Tell me if I’ve misinterpreted what you are trying to say, but it isn’t the first time someone has said such things.

posted by: Joebigjoe | January 21, 2014  8:30am

Commuter there you go making my point by saying(ignoring your almost-bigoted remarks).

Across the board cuts would be the same for military, infrastructure and social services and you appear to have an issue with that.

Before the money started to flow to keep people dependent in the 60’s there were not people dying in the streets but every time it gets discussed the main stream media uses scare tactics and like you brings in race since cuts would supposedly seriously impact minorities. Last I read more white people get welfare than minorities in this country and welfare is just one of 80 programs.

Lets say we had a flat 2% cut. People cant live on a 2% cut? Then get a job. Cant get a job then vote for someone other than a Democrat as overwhelmingly people that are on government assistance of all races vote Dem.

As long as people are fighting for their pet issue and we dont have equal pain this will never get solved.

Your knowledge of economics is pretty weak my friend and also scary. An infinite amount of money???

You know something I just got my W-2 yesterday. I paid over 10000 dollars in CT state income tax this past year. I’m sick of it, but people like you just love these spending programs and game playing with the books on the state and federal level.

Distrust and disgust of both political parties around this country is reaching levels never seen. Time for you to switch sides and stop preaching at the altar of big government.

posted by: Commuter | January 21, 2014  6:52pm

Joebigjoe - Your recollection of what happened and why fifty years ago is a bit thin. Bear in mind that the country, until the oil embargo, was not suffering economically in the post war period.

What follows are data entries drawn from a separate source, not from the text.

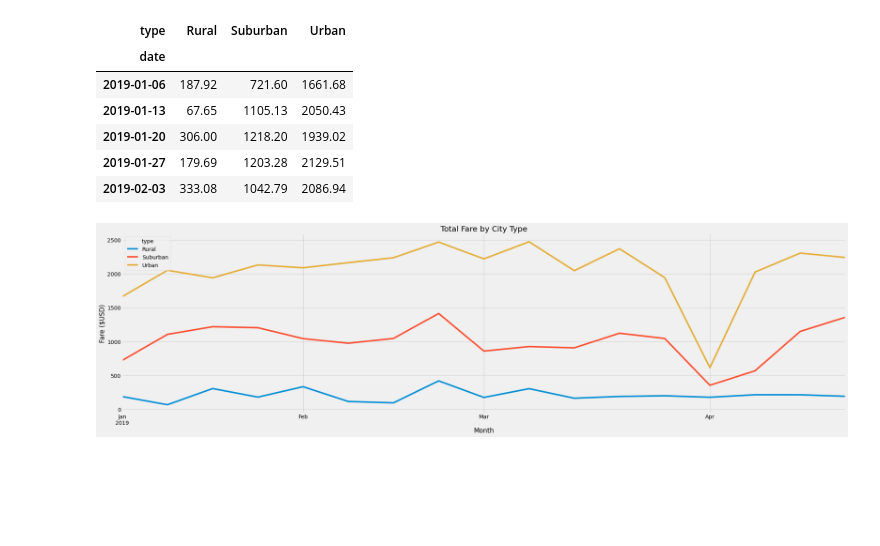
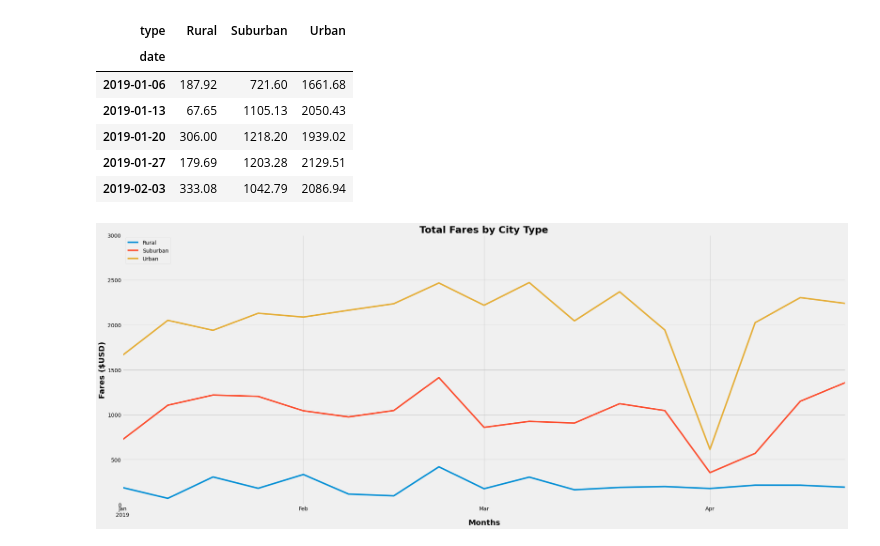
Before and after one commit to umasivakumar232/PyBer_Analysis, a Jupyter notebook: PyBer_Challenge.ipynb, the cells around one changed output. Cells and saved outputs as stored; diff of their text form; code cells hidden in the pictures; blank space fills up the shorter version.

```diff
--- a/PyBer_Challenge.ipynb
+++ b/PyBer_Challenge.ipynb
@@ -246,20 +246,30 @@ Jan_Apr_weekly_fares_df.head()
 # %%
 # 8. Using the object-oriented interface method, plot the resample DataFrame using the df.plot() function.
 # Import the style from Matplotlib.
 from matplotlib import style
+
 # Use the graph style fivethirtyeight.
 style.use('fivethirtyeight')
-# Create a plot
-ax = Jan_Apr_weekly_fares_df.plot(figsize=(30, 8))
 
-# Create titles, axis labels, and legend
-ax.set_title("Total Fare by City Type")
-ax.set_ylabel("Fare ($USD)")
-ax.set_xlabel("Month")
+# Plot a graph using the object oriented method
+Jan_Apr_Fares = Jan_Apr_weekly_fares_df.plot(figsize = (30,12))
 
-# Save plot to analysis folder
+# Add a title
+Jan_Apr_Fares.set_title("Total Fares by City Type", fontsize=25, weight="bold")
+
+#  Add a x- and y-axis labels.
+Jan_Apr_Fares.set_xlabel("Months",fontsize=20, weight="bold" )
+Jan_Apr_Fares.set_ylabel("Fares ($USD)" , fontsize=20, weight="bold")
+
+# change the legend position for better readability
+Jan_Apr_Fares.legend(loc='upper left')
+
+# Create a larger scale on the axes with
+Jan_Apr_Fares.set_ylim(0, 3000)
+
 plt.savefig("Images/PyBer_Fare_Summary")
 
+# Let the magic happen
 plt.show()
 # %% [output]
-[figure, old version]
+[figure, new version]
```
Also changed, not shown: 1 other file.
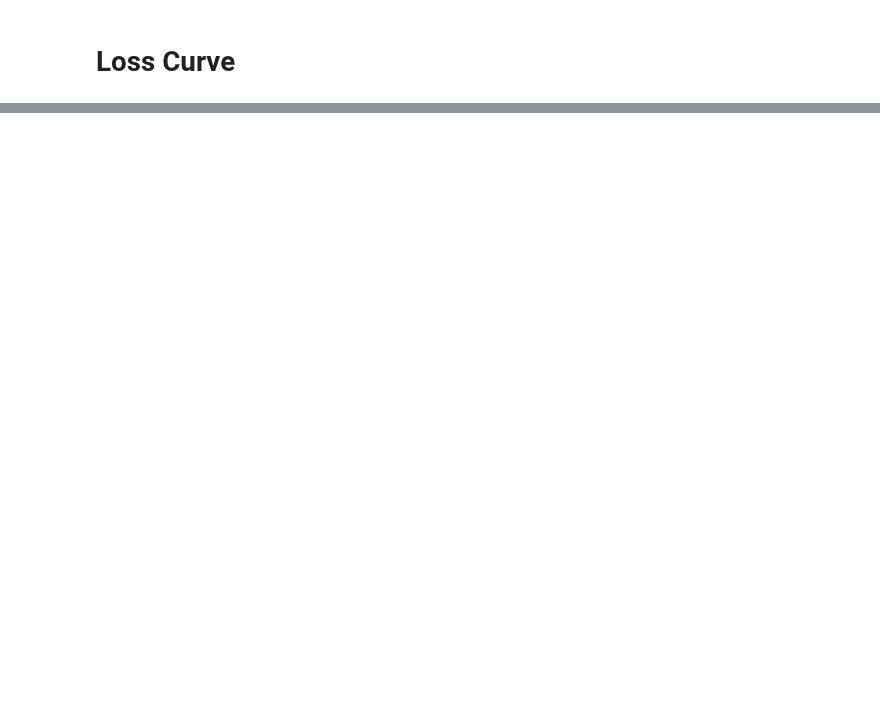
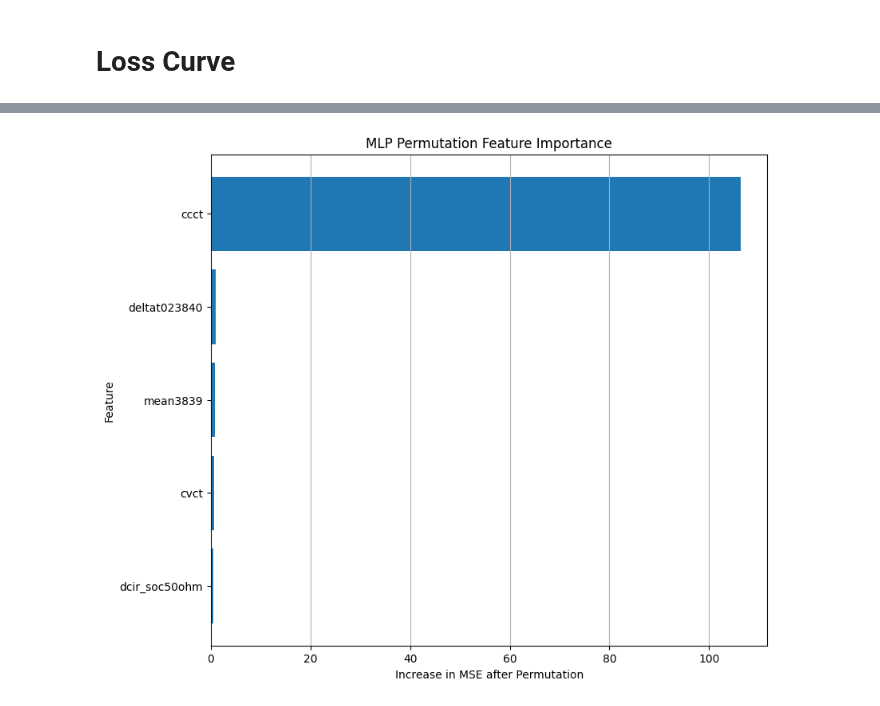
Before and after one commit to molluIdontknow/ELE_Algorithm, a Jupyter notebook: ELEalgo_MLP의_사본.ipynb, the cells around one changed output, grey strips where cells are left out. Drawn from its saved outputs; the diff is of its cells as text; code cells hidden in the pictures; blank space fills up the shorter version.

```diff
--- a/ELEalgo_MLP의_사본.ipynb
+++ b/ELEalgo_MLP의_사본.ipynb
@@ -344,0 +492,22 @@ Prediction Result
+# %%
+importance_plot = importance_df.sort_values(
+    by="Importance",
+    ascending=True
+)
+
+plt.figure(figsize=(9, 8))
+
+plt.barh(
+    importance_plot["Feature"],
+    importance_plot["Importance"]
+)
+
+plt.xlabel("Increase in MSE after Permutation")
+plt.ylabel("Feature")
+plt.title("MLP Permutation Feature Importance")
+
+plt.grid(axis="x")
+
+plt.show()
+# %% [output]
+[figure, added]
```
Also changed, not shown: parts of 24 cells of this notebook.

But that was a very different time in every respect, and the programs of the “Great Society” were in many cases poorly designed first attempts that needed to be and were reformed or eliminated.

Unfortunately, the experiment that began in earnest 30 years ago has been an abject and growing failure in terms of growing the middle class improved quality of life and security, for the vast majority of the population. This are measured, empirical facts.

Nobody is arguing that we attempt to return to a government-tuned economy. Our problems are much deeper. Most pointedly, there are approximately three people looking for a job for every available job. A healthy employment environment is more like 1:1.

Only the federal government can engage in the deficit spending necessary to increase employment (through infrastructure spending, which we desperately need) and unemployment payments to keep the mass of people from continuing to deteriorate financially, making them less productive.

The American economy is a consumer based economy. Until the mass of Americans have more money to spend, job creation will continue to sputter.

If you go and check out my statement as to the fact that the US government needn’t borrow nor tax in order to spend, you’ll find that to be true. It’s kind of what “fiat currency” means.

And, btw, I have probably forgotten more about economics and how the economy functions than you’ll ever know. But let’s leave the name calling aside from now on, OK?